There is something that affects us all every single day. Something we use constantly, in every setting, with everyone we encounter. Something that can be a tremendous blessing or a dangerous tool. Something misused for purposes of manipulation in pro-abortion arguments more often than many of us realize.
Rhetoric is commonly defined as the ability to use language effectively.
This term was first used in Ancient Greece, where successful political debates were highly valued. The art of making effective rhetorical arguments spread to Western Civilization, where it still plays a vital role in every area of life today.
Our rhetoric defines what we say and how we say it. It changes based on our audience. The many uses (or misuses) of rhetoric make it vital for us to understand, especially in specific instance of the defense of life.
There are many instances of rhetorical manipulation by the pro-abortion movement. The terms used reflect the subtle mind games being played. The very term “pro-choice” is a major example.
Choice is great! The choice where to eat for dinner, what clothes to buy, who to marry, etc. However most Americans believe it is wrong to choose to kill a distinct human being.
The abortion industry’s deceptive use of the word “choice,” convinces many Americans they have a duty to side with abortion because they believe in “women’s rights” and “freedom of choice,” even if they would not “choose” to have one themselves.
This is almost as ludicrous as claiming, “I wouldn’t rape someone myself, but I think one should have the right to if they choose.”
What many do not realize is this rhetorical manipulation is doing the exact opposite of preserving freedom; on the contrary, freedom is stripped away from women in the womb.
“We were looking for some sexy, catchy slogans to capture public opinion. They were very cynical slogans then, just as all of these slogans today are very, very cynical,” said former abortionist and founder of NARAL, admitting to the deceptive use of language to win over the public.
On a similar note, many millennials who are pro-life do not want to be associated with the term because of the negativity surrounding it.
“Pro-life” does not equal “Republican.”
It simply reflects our belief in the value of every human life from conception to death. The rhetorical manipulation has painted such an elaborately negative picture with their use of language, that it is far more complicated than it should be.
Another example is the term “unborn.” The prefix un means “not.” By using that term, we are saying a child is “not born.” Which is, in fact, true, but a negative tone is present in it.
We do not call a nine-year-old an “un-teen.” No, we say “pre-teen.” In fact, no other group is referred to with the prefix “un-,” except for children who are in the womb.
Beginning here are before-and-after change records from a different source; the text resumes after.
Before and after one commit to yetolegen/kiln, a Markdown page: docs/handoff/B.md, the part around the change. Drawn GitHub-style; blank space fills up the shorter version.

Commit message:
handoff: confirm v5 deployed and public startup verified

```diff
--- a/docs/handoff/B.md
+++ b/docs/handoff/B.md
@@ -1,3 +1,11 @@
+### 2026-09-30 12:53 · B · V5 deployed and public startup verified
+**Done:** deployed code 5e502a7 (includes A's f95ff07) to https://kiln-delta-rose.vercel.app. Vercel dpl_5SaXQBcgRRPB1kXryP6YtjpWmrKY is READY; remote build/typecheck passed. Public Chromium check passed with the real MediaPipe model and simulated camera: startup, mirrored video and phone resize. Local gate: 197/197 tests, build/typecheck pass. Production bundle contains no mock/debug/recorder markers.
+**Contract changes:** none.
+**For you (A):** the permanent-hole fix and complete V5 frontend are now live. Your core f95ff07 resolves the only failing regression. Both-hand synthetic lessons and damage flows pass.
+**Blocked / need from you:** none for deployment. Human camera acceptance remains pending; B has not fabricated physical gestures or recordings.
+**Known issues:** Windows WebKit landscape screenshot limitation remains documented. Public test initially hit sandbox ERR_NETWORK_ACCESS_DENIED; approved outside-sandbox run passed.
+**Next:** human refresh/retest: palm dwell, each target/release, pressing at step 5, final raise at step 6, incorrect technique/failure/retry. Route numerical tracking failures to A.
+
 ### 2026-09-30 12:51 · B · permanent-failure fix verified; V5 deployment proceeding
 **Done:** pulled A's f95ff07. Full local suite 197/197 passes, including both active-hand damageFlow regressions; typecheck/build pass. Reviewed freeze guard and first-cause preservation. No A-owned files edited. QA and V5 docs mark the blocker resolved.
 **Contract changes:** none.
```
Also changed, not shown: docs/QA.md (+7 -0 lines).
A better alternative is “pre-born,” which clarifies the child as “not yet born.” It may seem silly, but connotation plays a massive role in rhetoric.
The same could be said for other pro-abortion terms such as “fetus,” “embryo,” and “clump of cells.” Why are these used? Because scientific rhetoric is cold and impersonal. Nobody wants to admit to “killing a child,” so they instead call it “aborting a fetus.” The very core of the abortion movement is based on cold, impersonal, manipulative language.
We must also be careful of victimizing ourselves by adopting pro-choice rhetoric into our pro-life arguments. We need to sit back and examine our pro-life positions, and make sure they have not been at all tainted by pro-choice rhetoric. Perhaps a controversial example of this is the Personhood movement. While it is a great movement with wonderful pro-life people, the basis of it is to prove that all humans, from conception, are persons.
By using two different terms, though, “person” and “human,” we are acknowledging an alleged difference between the two. How can there be a non-person human?
The Personhood movement strives to identify humans as persons, but why not just say that humanity is what defines a human? Those two shouldn’t be separated, but since the left already established this alleged difference in definition, we need to focus on the main message – that we are human, and there is no differentiating between humans and persons; to be human is to be a person.
Our rhetoric should align with our worldview, which is derived from our faith that suggests children are imprinted at conception with the image of God (Imago Dei), and thus have remarkable value and are worthy of protection at every stage.
That worldview determines our position on abortion and life itself – namely, that life begins at conception and a zygote is every bit as human, and therefore as valuable, as any other member of the human family.
The power of language is, perhaps, never so evident as it is in the case of abortion. Changing one idea, one concept, one word, or even one prefix can manipulate an entire movement – without anyone even recognizing it.
As pro-lifers, we need to make sure our rhetoric properly represents our beliefs.
Read Part 2 here!
You can find an expansive audio version on the topic of Rhetoric on The Human Element Show, a podcast by our friends at Human Coalition which combines incisive commentary and accessible apologetics to not only communicate the pro-life worldview, but also engage Americans in ending the abortion genocide in our lifetime.